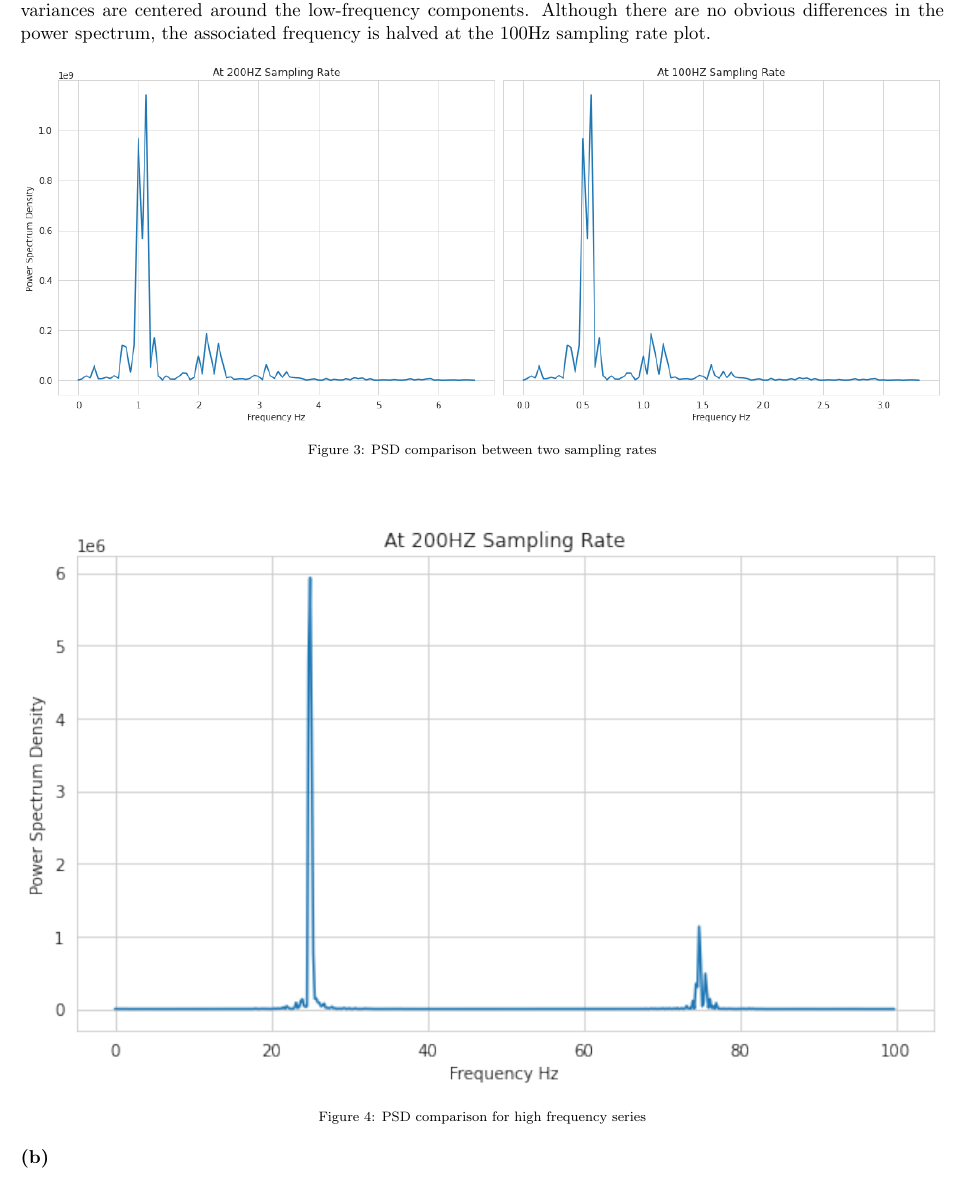
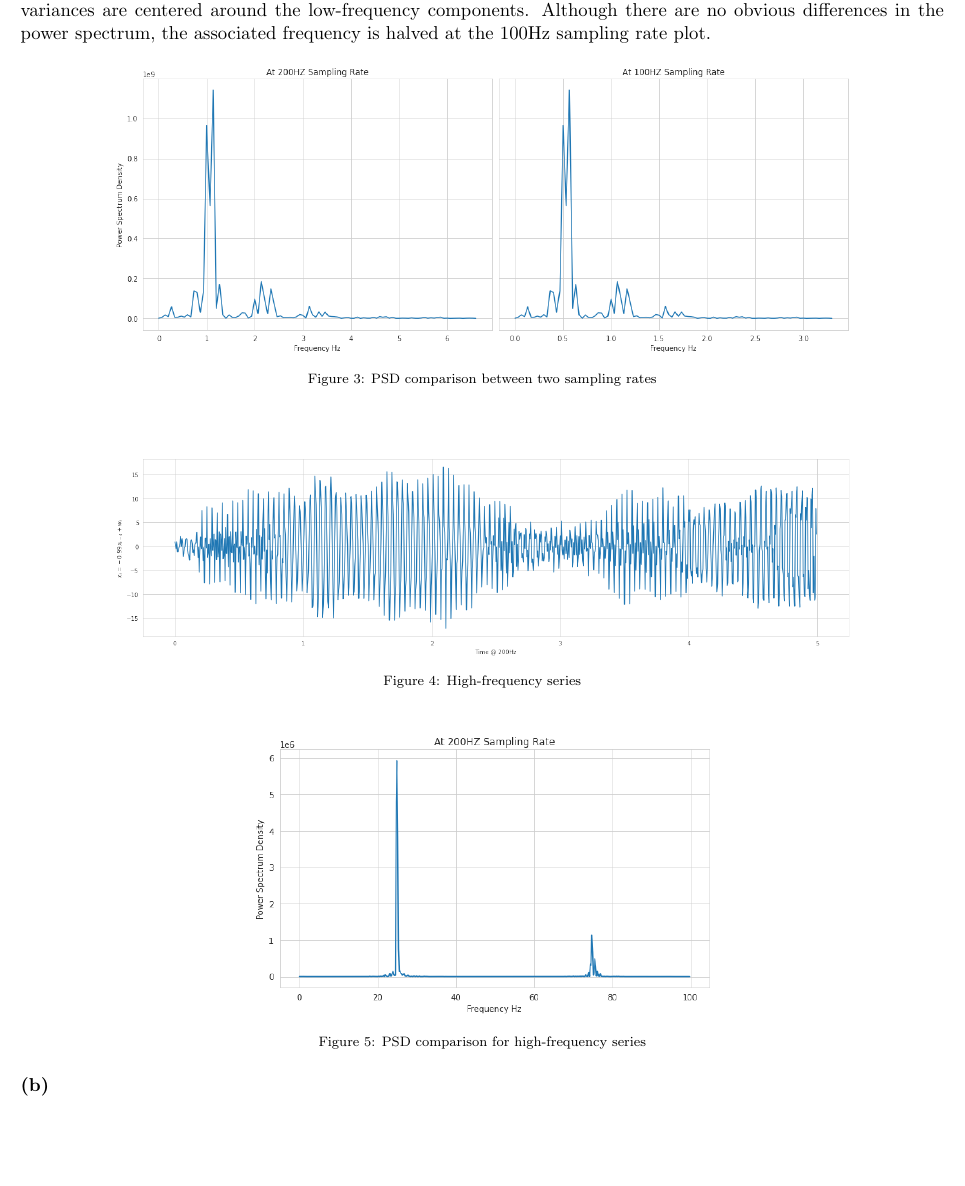
Before and after one commit to WHITSNAK/sta542-sp23, a LaTeX problem sheet (hw3/hw3.tex): part of page 3 of 3, cut so that both start at the same text. Compiled offline with pdfLaTeX.

Commit message:
Updates from Overleaf

```diff
--- a/hw3/hw3.tex
+++ b/hw3/hw3.tex
@@ -106,7 +106,7 @@ Then, the corresponding PACF coefficients asymptotically converge in distributio
 Here we plot the FFT's power spectrum using two different sampling rates, 200Hz, and 100Hz. Most of the variances are centered around the low-frequency components. Although there are no obvious differences in the power spectrum, the associated frequency is halved at the 100Hz sampling rate plot.
 \begin{figure*}[!h]
   \centering
-  \includegraphics[width=1.0\textwidth]{4-1.png}
+  \includegraphics[width=0.8\textwidth]{4-1.png}
   \captionsetup{justification=centering}
   \caption{PSD comparison between two sampling rates}
 \end{figure*}
@@ -115,9 +115,16 @@ Here we plot the FFT's power spectrum using two different sampling rates, 200Hz,
 
 \begin{figure*}[!h]
   \centering
-  \includegraphics[width=1.0\textwidth]{4-2.png}
+  \includegraphics[width=0.8\textwidth]{4-3.png}
   \captionsetup{justification=centering}
-  \caption{PSD comparison for high frequency series}
+  \caption{High-frequency series}
+\end{figure*}
+
+\begin{figure*}[!h]
+  \centering
+  \includegraphics[width=0.5\textwidth]{4-2.png}
+  \captionsetup{justification=centering}
+  \caption{PSD comparison for high-frequency series}
 \end{figure*}
 
 \end{document}
```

◆ **ABOUT THIS EXERCISE**
Although the records hold pictures, return only what remains, word for word.

◆ **RESPONSE TO THIS TASK**
Before and after one commit to WHITSNAK/sta542-sp23, a LaTeX problem sheet (hw3/hw3.tex): part of page 3 of 3, cut so that both start at the same text. Compiled offline with pdfLaTeX.

Commit message:
Updates from Overleaf

```diff
--- a/hw3/hw3.tex
+++ b/hw3/hw3.tex
@@ -106,7 +106,7 @@ Then, the corresponding PACF coefficients asymptotically converge in distributio
 Here we plot the FFT's power spectrum using two different sampling rates, 200Hz, and 100Hz. Most of the variances are centered around the low-frequency components. Although there are no obvious differences in the power spectrum, the associated frequency is halved at the 100Hz sampling rate plot.
 \begin{figure*}[!h]
   \centering
-  \includegraphics[width=1.0\textwidth]{4-1.png}
+  \includegraphics[width=0.8\textwidth]{4-1.png}
   \captionsetup{justification=centering}
   \caption{PSD comparison between two sampling rates}
 \end{figure*}
@@ -115,9 +115,16 @@ Here we plot the FFT's power spectrum using two different sampling rates, 200Hz,
 
 \begin{figure*}[!h]
   \centering
-  \includegraphics[width=1.0\textwidth]{4-2.png}
+  \includegraphics[width=0.8\textwidth]{4-3.png}
   \captionsetup{justification=centering}
-  \caption{PSD comparison for high frequency series}
+  \caption{High-frequency series}
+\end{figure*}
+
+\begin{figure*}[!h]
+  \centering
+  \includegraphics[width=0.5\textwidth]{4-2.png}
+  \captionsetup{justification=centering}
+  \caption{PSD comparison for high-frequency series}
 \end{figure*}
 
 \end{document}
```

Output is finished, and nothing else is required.